- _Problem details_:
Search the records below for the word "output". Copy each line where it occurs.

Records from a data collection
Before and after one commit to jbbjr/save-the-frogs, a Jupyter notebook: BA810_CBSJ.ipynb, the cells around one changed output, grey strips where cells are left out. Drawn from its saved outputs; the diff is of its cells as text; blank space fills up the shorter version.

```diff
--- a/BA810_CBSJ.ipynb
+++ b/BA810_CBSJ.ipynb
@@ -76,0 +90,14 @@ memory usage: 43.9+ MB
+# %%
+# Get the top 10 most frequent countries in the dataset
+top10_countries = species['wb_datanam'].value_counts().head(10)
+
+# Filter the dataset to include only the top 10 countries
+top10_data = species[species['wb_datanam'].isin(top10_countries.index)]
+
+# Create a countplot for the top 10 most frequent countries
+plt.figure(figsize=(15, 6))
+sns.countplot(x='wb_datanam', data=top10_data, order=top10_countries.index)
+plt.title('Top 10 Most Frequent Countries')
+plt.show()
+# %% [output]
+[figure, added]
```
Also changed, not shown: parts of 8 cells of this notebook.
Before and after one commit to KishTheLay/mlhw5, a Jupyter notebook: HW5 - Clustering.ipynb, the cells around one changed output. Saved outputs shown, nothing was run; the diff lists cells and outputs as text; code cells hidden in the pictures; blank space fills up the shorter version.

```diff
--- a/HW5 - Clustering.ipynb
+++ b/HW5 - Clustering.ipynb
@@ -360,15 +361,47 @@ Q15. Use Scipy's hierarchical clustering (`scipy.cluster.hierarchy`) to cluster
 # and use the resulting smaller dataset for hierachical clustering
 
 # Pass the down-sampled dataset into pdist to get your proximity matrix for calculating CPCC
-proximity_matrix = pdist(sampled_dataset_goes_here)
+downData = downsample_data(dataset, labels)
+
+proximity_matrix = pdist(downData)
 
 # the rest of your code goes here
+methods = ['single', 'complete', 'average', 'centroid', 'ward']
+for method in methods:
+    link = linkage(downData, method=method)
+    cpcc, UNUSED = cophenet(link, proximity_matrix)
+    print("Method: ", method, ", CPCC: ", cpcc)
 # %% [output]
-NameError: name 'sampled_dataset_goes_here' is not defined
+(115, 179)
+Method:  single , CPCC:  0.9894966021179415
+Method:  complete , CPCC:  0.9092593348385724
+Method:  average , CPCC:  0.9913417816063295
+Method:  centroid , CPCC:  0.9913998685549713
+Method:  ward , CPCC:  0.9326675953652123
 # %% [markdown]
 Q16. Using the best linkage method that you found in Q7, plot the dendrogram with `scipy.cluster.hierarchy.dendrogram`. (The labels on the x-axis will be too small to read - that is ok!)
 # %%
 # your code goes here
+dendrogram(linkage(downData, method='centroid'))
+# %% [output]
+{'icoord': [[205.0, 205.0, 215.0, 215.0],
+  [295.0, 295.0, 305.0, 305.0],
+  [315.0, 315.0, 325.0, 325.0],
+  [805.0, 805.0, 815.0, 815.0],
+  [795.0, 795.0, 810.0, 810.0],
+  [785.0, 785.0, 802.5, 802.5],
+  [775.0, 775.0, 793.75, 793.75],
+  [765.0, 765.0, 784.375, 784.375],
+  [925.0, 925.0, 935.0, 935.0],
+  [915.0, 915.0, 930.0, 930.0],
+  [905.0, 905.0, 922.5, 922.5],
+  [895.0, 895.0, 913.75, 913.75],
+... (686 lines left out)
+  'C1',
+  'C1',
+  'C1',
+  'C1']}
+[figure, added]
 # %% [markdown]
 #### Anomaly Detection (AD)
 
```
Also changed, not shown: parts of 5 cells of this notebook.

- _Your solution_:
Before and after one commit to jbbjr/save-the-frogs, a Jupyter notebook: BA810_CBSJ.ipynb, the cells around one changed output, grey strips where cells are left out. Drawn from its saved outputs; the diff is of its cells as text; blank space fills up the shorter version.
+# %% [output]
Before and after one commit to KishTheLay/mlhw5, a Jupyter notebook: HW5 - Clustering.ipynb, the cells around one changed output. Saved outputs shown, nothing was run; the diff lists cells and outputs as text; code cells hidden in the pictures; blank space fills up the shorter version.
 # %% [output]
+# %% [output]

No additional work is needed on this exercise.